Task statement ->
Restate word for word all of the lines below, with each image left out.

Code change snippets ->
::::::::

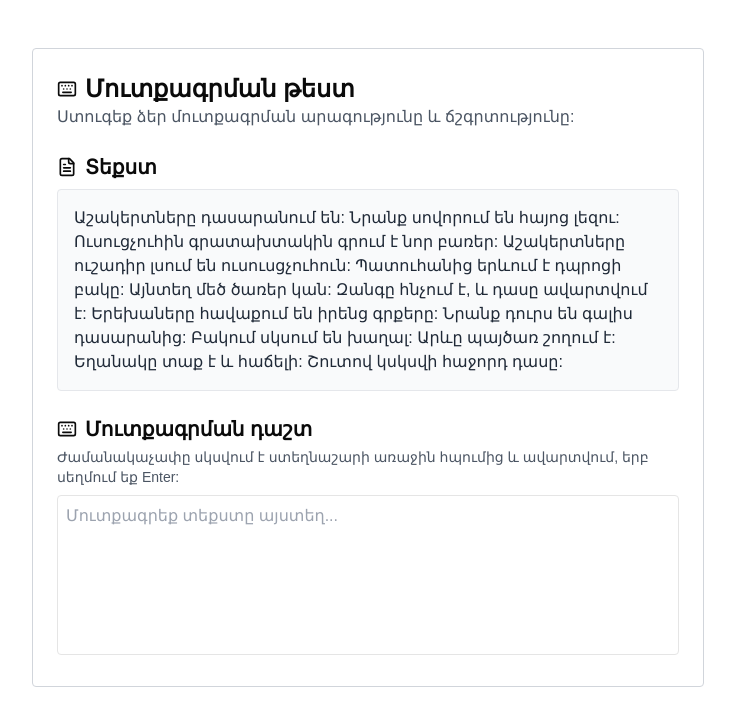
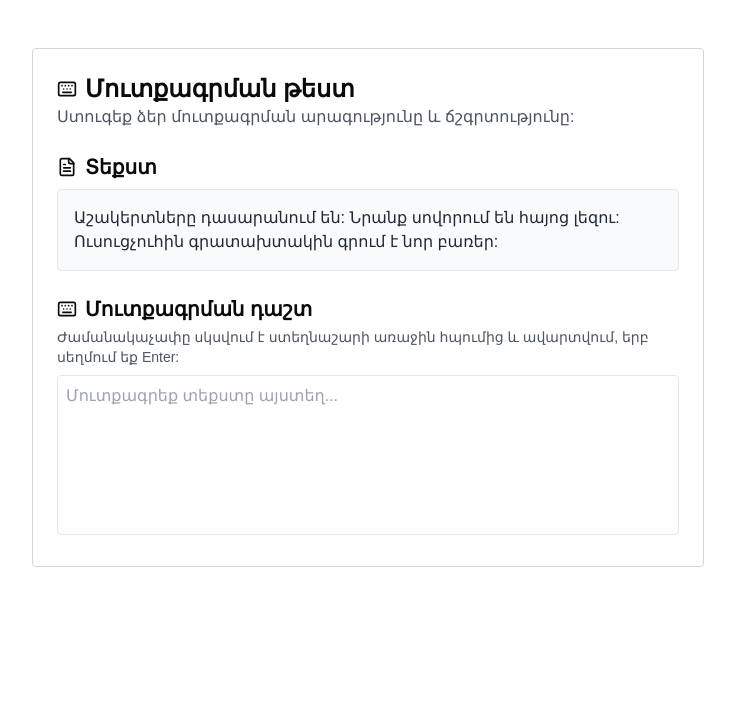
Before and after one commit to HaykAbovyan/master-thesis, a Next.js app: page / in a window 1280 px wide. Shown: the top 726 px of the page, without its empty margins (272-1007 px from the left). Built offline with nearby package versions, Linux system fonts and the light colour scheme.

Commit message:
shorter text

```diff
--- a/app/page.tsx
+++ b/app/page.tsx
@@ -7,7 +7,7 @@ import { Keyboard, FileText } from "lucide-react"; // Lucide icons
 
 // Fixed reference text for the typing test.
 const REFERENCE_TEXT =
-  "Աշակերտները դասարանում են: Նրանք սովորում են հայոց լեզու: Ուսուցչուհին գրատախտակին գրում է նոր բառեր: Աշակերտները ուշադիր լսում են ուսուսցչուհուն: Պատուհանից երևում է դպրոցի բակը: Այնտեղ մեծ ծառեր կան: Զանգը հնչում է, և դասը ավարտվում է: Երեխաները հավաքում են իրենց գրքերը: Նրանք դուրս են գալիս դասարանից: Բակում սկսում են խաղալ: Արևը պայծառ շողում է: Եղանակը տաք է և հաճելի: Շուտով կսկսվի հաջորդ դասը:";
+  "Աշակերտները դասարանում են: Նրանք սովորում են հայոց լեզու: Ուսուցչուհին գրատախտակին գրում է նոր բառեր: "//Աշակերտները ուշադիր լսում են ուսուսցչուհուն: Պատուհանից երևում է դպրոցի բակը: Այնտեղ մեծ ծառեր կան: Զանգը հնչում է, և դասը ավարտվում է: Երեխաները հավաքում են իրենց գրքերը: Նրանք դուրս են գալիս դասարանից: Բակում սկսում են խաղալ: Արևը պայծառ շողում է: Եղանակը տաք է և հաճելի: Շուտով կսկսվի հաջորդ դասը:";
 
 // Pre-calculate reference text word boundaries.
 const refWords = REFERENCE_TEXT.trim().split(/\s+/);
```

::::::::

Solution for this task ->
Before and after one commit to HaykAbovyan/master-thesis, a Next.js app: page / in a window 1280 px wide. Shown: the top 726 px of the page, without its empty margins (272-1007 px from the left). Built offline with nearby package versions, Linux system fonts and the light colour scheme.

Commit message:
shorter text

```diff
--- a/app/page.tsx
+++ b/app/page.tsx
@@ -7,7 +7,7 @@ import { Keyboard, FileText } from "lucide-react"; // Lucide icons
 
 // Fixed reference text for the typing test.
 const REFERENCE_TEXT =
-  "Աշակերտները դասարանում են: Նրանք սովորում են հայոց լեզու: Ուսուցչուհին գրատախտակին գրում է նոր բառեր: Աշակերտները ուշադիր լսում են ուսուսցչուհուն: Պատուհանից երևում է դպրոցի բակը: Այնտեղ մեծ ծառեր կան: Զանգը հնչում է, և դասը ավարտվում է: Երեխաները հավաքում են իրենց գրքերը: Նրանք դուրս են գալիս դասարանից: Բակում սկսում են խաղալ: Արևը պայծառ շողում է: Եղանակը տաք է և հաճելի: Շուտով կսկսվի հաջորդ դասը:";
+  "Աշակերտները դասարանում են: Նրանք սովորում են հայոց լեզու: Ուսուցչուհին գրատախտակին գրում է նոր բառեր: "//Աշակերտները ուշադիր լսում են ուսուսցչուհուն: Պատուհանից երևում է դպրոցի բակը: Այնտեղ մեծ ծառեր կան: Զանգը հնչում է, և դասը ավարտվում է: Երեխաները հավաքում են իրենց գրքերը: Նրանք դուրս են գալիս դասարանից: Բակում սկսում են խաղալ: Արևը պայծառ շողում է: Եղանակը տաք է և հաճելի: Շուտով կսկսվի հաջորդ դասը:";
 
 // Pre-calculate reference text word boundaries.
 const refWords = REFERENCE_TEXT.trim().split(/\s+/);
```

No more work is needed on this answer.